I really enjoy reading Michael Hyatt’s blog on topics related to writing and leadership.
I’ll be covering the topic of leadership somewhat this month, and having a few guest writers post here also. Michael’s recent article really packs a punch, and I think you will find it quite helpful.
Here is an excerpt.
“…[N]early everyone sees him or herself as a leader.
But where are the followers?
I contend that if you want to be a great leader, you must first become a great follower. Although it is rarely discussed, this is where almost all of history’s greatest leaders got their start.
- Joshua followed Moses for more than forty years before he led the children of Israel into the promised land.

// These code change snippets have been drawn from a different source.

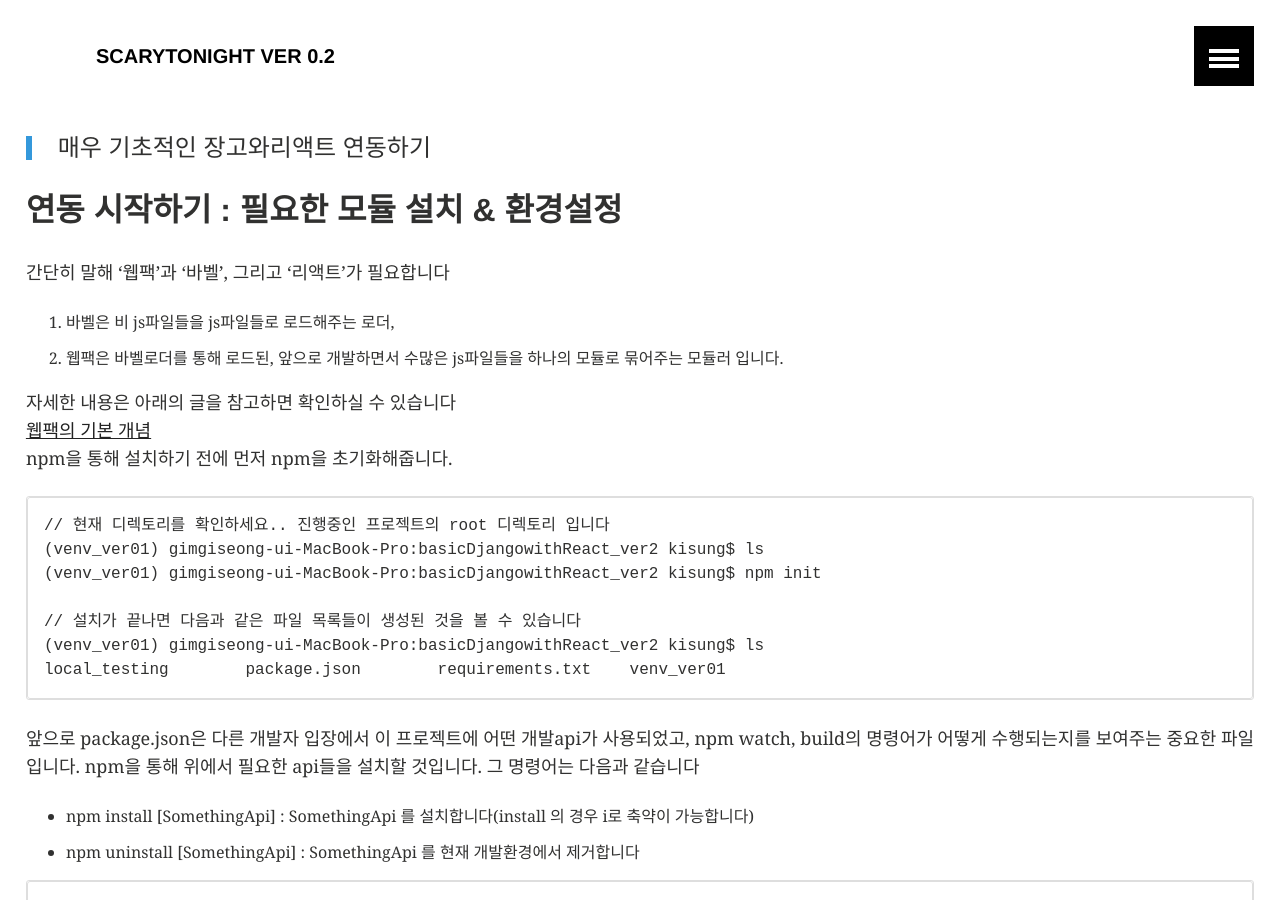
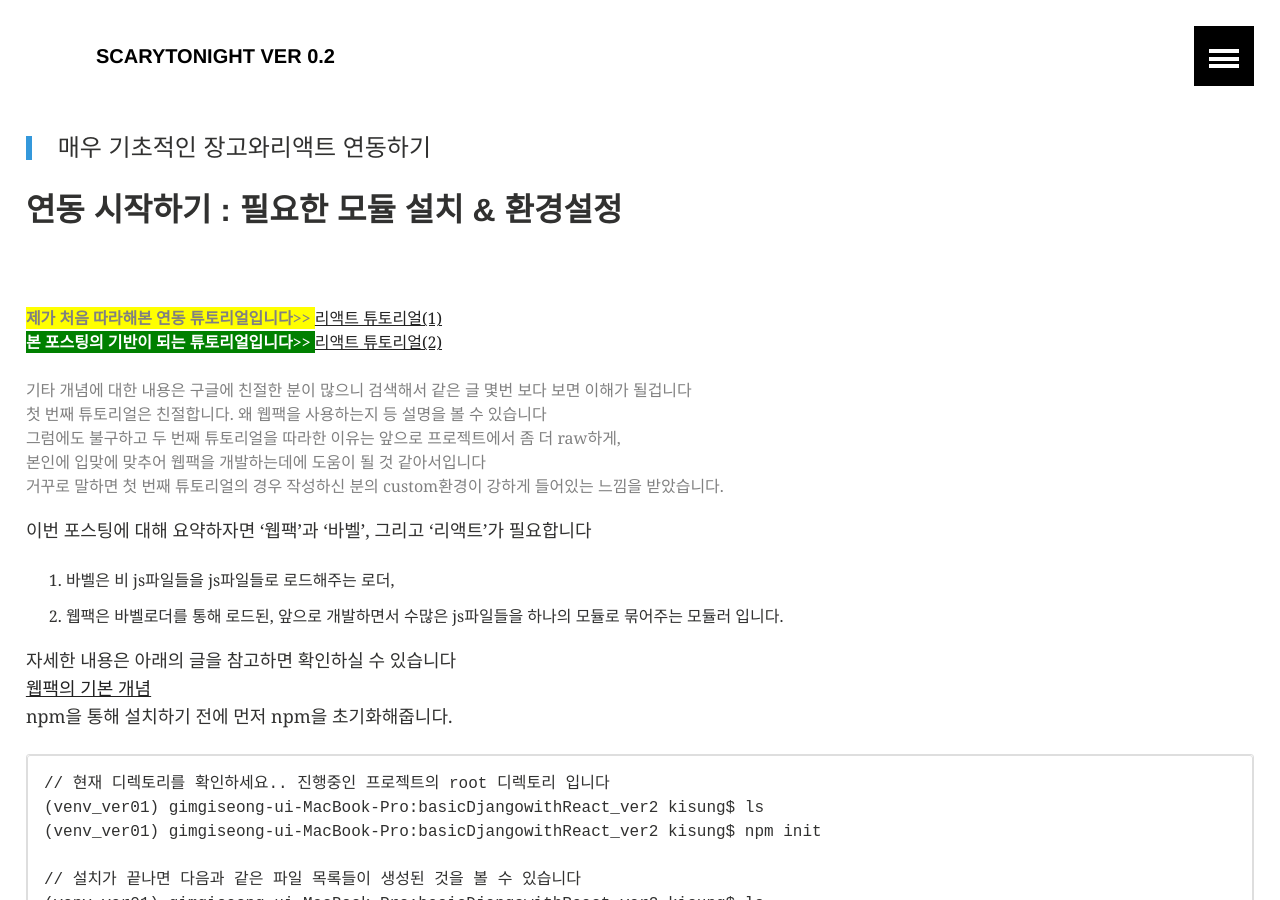
Before and after one commit to KisungKim/s, a Jekyll site: the page built from _posts/2018-07-28-ReactWithDjango02.md, in a window 1280 px wide and 900 px high. Built offline with Jekyll 4.4.1, drawn with Linux system fonts in a browser that asks for light colours.

Commit message:
Update 2018-07-28-ReactWithDjango02.md

```diff
--- a/_posts/2018-07-28-ReactWithDjango02.md
+++ b/_posts/2018-07-28-ReactWithDjango02.md
@@ -7,9 +7,27 @@ title: "장고와 리액트 연동하기(2)"
 
 ## 연동 시작하기 : 필요한 모듈 설치 & 환경설정
 
-간단히 말해 '웹팩'과 '바벨', 그리고 '리액트'가 필요합니다<br/>
+<section style="color:gray">
+<br/>
+<br/>
+<span style="background-color:yellow"><b> 제가 처음 따라해본 연동 튜토리얼입니다>>
+</b></span>
+<a href="https://www.valentinog.com/blog/tutorial-api-django-rest-react/"> 리액트 튜토리얼(1)</a>
+<br/>
+<span style="background-color:green;color:white;"><b>
+본 포스팅의 기반이 되는 튜토리얼입니다>>
+</b></span>
+<a href="https://medium.com/uva-mobile-devhub/set-up-react-in-your-django-project-with-webpack-4fe1f8455396"> 리액트 튜토리얼(2)</a>
+<br/>
+<br/>
+기타 개념에 대한 내용은 구글에 친절한 분이 많으니 검색해서 같은 글 몇번 보다 보면 이해가 될겁니다<br/>
+첫 번째 튜토리얼은 친절합니다. 왜 웹팩을 사용하는지 등 설명을 볼 수 있습니다<br/>
+그럼에도 불구하고 두 번째 튜토리얼을 따라한 이유는 앞으로 프로젝트에서 좀 더 raw하게,<br/>
+본인에 입맞에 맞추어 웹팩을 개발하는데에 도움이 될 것 같아서입니다<br/>
+거꾸로 말하면 첫 번째 튜토리얼의 경우 작성하신 분의 custom환경이 강하게 들어있는 느낌을 받았습니다.<br/>
+</section>
 
-
+이번 포스팅에 대해 요약하자면 '웹팩'과 '바벨', 그리고 '리액트'가 필요합니다<br/>
 1. 바벨은 비 js파일들을 js파일들로 로드해주는 로더,
 2. 웹팩은 바벨로더를 통해 로드된, 앞으로 개발하면서 수많은 js파일들을 하나의 모듈로 묶어주는 모듈러 입니다.
 
```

- Elisha served Elijah for ten years before he took up his master’s mantle and went on to perform even more miracles.
- The Apostle Peter followed Jesus for three years—and made a lot of mistakes—before he and his fellow-disciples “turned the world upside down” (see Acts 17:6).
Though I don’t have time to develop it here, I would likewise contend that history’s worst leaders never learned to follow. As a result, they became tyrants, making the lives of their own followers miserable.”
Do his words make sense? Have you watched this play out?